Scott Davis, Ph.D. and Department Chair, ad interim, of the Department of Applied Physiology & Sport Management regarding the ranking states “In just over 10 years, the ascent of our graduate program in Sport Management in the Department of Applied Physiology and Sport Management is nothing short of remarkable. With the outstanding reputation of SMU, our advantageous location in Dallas and our outstanding faculty and students, it is no surprise that our graduate sport management program has been recognized as one of the top 20 in the world. I look forward to our continued ascent in the rankings as we add additional resources to this outstanding program.”

Carton appreciates the recognition of the many factors that have resulted in the premier program. He says the recognition is a testament to the outstanding full-time and adjunct faculty, SMU administration, vast industry partners, and students. “We will use this ranking to further propel our vision, initiatives, and resources as we aspire to be one of the leading programs in the world.”

For more information about the 2023 SportBusiness Postgraduate Course Ranking, visit:

Simmons Reinforces Commitment to Cutting-Edge Technology Enhanced Immersive Learning

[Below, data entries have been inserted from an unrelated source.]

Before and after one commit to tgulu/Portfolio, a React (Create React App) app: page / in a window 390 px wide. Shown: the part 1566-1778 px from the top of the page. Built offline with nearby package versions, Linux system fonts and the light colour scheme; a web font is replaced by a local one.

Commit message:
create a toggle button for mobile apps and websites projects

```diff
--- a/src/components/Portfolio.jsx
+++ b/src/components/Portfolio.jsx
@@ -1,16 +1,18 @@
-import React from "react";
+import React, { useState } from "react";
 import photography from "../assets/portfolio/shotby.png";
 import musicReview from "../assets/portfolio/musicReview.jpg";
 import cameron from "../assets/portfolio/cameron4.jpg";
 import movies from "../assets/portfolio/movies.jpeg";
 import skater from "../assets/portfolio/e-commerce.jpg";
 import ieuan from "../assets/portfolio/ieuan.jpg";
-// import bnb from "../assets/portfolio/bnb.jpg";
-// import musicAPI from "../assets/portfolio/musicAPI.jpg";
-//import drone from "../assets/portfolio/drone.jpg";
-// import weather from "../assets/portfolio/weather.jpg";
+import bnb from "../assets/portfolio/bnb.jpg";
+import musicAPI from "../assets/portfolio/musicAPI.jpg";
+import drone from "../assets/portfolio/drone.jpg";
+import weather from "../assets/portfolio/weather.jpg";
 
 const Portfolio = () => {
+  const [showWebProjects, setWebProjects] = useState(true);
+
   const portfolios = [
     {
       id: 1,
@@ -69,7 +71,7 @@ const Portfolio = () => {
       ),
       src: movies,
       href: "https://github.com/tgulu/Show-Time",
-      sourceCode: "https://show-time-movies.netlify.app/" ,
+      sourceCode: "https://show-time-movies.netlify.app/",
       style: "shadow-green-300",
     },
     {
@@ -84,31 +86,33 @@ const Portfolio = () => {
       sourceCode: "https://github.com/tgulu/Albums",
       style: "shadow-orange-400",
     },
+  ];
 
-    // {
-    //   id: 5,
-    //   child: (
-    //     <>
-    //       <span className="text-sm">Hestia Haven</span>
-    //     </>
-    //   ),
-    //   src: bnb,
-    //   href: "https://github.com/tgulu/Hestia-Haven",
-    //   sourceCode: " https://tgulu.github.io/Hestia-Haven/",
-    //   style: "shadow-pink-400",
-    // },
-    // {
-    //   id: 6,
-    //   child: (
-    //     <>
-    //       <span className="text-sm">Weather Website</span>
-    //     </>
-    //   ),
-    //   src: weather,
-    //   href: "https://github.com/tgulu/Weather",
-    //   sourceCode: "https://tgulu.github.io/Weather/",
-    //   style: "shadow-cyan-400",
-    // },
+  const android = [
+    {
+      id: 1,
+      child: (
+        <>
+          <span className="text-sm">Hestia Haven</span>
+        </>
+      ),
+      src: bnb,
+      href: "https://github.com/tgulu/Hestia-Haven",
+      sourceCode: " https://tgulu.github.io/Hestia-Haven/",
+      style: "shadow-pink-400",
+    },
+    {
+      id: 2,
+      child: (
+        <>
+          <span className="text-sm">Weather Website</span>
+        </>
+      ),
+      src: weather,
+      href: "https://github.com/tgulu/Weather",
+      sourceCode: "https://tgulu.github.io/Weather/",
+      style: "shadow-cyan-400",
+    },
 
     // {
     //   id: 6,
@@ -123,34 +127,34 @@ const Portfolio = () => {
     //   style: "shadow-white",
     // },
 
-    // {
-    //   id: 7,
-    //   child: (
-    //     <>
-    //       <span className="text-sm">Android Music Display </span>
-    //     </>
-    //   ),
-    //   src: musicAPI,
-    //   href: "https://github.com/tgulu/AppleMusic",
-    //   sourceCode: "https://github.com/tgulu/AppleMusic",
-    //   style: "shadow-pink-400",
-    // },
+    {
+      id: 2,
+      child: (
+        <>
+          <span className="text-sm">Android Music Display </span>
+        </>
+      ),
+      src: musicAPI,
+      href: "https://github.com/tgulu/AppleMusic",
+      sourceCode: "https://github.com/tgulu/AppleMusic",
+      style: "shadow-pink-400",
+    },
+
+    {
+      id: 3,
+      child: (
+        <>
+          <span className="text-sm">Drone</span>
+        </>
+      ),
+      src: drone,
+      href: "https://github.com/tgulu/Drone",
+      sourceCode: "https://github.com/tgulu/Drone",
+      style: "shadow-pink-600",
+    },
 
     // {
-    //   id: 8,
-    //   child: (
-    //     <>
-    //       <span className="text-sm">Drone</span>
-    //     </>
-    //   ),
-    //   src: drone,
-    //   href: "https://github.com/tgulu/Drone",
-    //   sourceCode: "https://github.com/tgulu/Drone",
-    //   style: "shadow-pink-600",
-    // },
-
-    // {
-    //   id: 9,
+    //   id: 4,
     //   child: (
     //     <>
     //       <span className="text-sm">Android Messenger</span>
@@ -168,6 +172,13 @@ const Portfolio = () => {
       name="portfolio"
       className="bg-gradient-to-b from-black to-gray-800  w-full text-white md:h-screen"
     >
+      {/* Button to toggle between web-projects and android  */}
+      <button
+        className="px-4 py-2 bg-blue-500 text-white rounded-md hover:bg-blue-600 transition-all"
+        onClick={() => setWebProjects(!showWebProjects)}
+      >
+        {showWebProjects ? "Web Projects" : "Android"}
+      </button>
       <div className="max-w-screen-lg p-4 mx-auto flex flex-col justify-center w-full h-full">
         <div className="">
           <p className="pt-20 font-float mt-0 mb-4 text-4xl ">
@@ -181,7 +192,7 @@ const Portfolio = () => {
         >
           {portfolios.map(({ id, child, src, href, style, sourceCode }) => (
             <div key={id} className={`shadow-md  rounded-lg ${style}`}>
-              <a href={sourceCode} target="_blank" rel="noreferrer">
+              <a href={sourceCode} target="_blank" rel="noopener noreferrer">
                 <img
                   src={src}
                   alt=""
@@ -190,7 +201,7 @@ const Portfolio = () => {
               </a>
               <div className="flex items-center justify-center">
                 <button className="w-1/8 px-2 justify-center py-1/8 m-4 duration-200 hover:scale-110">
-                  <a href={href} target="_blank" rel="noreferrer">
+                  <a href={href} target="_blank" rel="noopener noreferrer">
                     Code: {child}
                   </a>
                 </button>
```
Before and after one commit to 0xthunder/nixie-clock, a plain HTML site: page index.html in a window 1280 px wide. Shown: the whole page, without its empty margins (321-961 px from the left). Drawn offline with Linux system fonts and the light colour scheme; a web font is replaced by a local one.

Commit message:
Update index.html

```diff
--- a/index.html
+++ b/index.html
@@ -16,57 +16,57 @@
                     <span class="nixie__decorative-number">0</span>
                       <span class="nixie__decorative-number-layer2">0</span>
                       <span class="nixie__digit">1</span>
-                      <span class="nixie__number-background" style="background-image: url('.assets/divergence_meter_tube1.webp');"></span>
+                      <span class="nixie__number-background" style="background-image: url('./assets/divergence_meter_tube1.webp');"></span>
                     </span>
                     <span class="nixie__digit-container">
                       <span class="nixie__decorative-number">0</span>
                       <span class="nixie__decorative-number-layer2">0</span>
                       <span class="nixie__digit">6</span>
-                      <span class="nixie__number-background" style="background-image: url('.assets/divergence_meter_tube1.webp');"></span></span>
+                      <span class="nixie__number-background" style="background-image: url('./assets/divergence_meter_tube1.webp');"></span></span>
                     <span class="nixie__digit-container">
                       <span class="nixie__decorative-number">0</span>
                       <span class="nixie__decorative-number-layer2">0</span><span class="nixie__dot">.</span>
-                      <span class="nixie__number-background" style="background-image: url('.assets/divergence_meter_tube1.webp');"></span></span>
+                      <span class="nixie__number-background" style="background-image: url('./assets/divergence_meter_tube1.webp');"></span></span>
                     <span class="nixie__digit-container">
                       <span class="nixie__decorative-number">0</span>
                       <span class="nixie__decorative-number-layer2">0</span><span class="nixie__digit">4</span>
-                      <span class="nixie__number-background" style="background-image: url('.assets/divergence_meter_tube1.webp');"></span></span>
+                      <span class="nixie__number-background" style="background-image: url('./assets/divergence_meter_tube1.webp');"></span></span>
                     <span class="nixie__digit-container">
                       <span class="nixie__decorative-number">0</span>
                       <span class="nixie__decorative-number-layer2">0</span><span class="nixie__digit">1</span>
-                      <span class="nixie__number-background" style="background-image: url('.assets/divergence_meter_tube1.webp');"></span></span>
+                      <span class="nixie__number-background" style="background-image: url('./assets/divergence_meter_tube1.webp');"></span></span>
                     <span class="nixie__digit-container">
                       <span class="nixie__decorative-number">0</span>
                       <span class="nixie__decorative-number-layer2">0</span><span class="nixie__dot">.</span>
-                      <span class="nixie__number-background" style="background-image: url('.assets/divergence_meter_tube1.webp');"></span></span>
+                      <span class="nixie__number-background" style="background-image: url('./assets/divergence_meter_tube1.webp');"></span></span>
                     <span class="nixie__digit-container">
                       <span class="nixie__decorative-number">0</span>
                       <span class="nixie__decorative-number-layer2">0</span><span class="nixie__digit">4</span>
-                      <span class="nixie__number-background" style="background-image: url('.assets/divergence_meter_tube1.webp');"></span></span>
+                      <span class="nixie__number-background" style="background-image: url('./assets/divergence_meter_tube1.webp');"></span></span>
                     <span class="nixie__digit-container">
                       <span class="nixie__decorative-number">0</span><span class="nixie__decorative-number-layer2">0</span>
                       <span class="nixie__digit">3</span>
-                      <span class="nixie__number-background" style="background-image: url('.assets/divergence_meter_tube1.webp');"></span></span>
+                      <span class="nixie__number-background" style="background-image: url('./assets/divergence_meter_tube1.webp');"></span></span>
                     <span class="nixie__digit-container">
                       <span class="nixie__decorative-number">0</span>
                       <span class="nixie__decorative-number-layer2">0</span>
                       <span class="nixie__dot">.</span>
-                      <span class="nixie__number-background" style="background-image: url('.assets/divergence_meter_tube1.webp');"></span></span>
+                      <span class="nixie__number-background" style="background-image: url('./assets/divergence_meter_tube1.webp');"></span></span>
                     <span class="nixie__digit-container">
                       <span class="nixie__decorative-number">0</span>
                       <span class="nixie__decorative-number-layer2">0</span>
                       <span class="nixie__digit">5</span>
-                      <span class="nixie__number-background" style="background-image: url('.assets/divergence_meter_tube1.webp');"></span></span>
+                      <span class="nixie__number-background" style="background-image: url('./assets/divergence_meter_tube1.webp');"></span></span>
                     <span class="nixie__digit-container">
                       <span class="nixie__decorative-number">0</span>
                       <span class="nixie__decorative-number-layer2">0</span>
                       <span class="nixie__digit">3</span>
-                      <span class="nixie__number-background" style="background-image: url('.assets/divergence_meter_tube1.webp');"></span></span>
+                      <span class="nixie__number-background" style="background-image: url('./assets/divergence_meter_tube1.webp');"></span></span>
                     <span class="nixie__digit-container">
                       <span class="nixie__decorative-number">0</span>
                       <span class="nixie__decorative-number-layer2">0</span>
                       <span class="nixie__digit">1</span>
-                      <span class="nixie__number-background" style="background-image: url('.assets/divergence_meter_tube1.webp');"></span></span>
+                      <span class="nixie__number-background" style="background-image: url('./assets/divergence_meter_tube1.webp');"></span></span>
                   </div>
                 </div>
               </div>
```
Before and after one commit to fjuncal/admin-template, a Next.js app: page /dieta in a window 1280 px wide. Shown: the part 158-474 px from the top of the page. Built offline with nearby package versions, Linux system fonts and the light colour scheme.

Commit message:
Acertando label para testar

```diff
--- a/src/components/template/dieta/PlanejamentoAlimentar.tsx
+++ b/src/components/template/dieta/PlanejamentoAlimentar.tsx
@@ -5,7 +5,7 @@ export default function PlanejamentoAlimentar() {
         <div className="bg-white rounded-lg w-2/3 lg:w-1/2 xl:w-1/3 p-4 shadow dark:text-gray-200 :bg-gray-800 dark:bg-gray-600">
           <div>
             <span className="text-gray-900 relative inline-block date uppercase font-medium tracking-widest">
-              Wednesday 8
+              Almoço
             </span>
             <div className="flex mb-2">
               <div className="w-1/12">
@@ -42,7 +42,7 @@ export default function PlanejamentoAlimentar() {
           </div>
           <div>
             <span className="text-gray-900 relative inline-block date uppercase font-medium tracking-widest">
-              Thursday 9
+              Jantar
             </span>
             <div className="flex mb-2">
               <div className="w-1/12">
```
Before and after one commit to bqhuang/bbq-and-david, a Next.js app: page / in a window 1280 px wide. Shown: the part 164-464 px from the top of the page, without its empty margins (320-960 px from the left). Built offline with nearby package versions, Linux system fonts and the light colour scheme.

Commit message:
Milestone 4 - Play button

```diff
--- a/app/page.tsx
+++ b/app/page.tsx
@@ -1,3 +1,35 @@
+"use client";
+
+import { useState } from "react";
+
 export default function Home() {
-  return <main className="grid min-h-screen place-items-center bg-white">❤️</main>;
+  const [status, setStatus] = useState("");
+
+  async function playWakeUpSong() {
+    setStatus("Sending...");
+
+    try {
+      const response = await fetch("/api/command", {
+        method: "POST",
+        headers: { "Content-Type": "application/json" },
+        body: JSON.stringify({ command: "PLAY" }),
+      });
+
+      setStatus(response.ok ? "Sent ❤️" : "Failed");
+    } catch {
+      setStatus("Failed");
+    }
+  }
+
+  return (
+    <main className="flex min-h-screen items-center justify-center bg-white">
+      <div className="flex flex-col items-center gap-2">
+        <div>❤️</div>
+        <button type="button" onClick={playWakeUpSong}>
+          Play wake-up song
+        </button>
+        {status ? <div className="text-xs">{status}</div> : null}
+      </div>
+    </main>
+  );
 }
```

SMU has greatly strengthened its investment in Technology Enhanced Immersive Learning (TEIL) by adding three new professors to the existing group of TEIL researchers at the Simmons School of Education and Human Development. While Drs. Corey Brady, Prajakt Pande and Kelsey Schenck are all new faces at Simmons, they are already hard at work in their respective areas of research

Dr. Brady is an Associate Professor who specializes in Mathematics Education and the Learning Sciences. He studies mathematical and computational modeling to better understand and support the collective and embodied learning of classroom groups in innovative, immersive learning environments. He has been PI or co-PI on ten NSF projects totaling over $15 million, and he is a participant in the NSF AI Institute for Engaged Learning. He and collaborators received the Outstanding Paper Award at the International Conference of Learning Sciences in both 2020 and 2023.

Dr. Pande is an Assistant Professor who specializes in the convergence of embodied cognition, technology-enhanced learning, and STEM education. His research focuses on developing and evaluating innovative technology interfaces such as immersive virtual reality (iVR), to facilitate embodied learning of scientific concepts and phenomena. He examines cognition and action such as bodily interaction with scientific models and representations using qualitative interviewing, interaction analysis, and eye-tracking techniques.

Dr. Schenck  is an Assistant Professor whose research deals with embodied cognition, spatial reasoning, and STEM education. She is interested in using a grounded and embodied frame to understand the influence of the cognitive and affective aspects of spatial reasoning on students’ STEM learning and in the design of interventions with immersive technologies such as virtual and augmented reality. She also investigates the role of spatial ability and spatial anxiety in embodied mathematics, including geometry and proportional reasoning.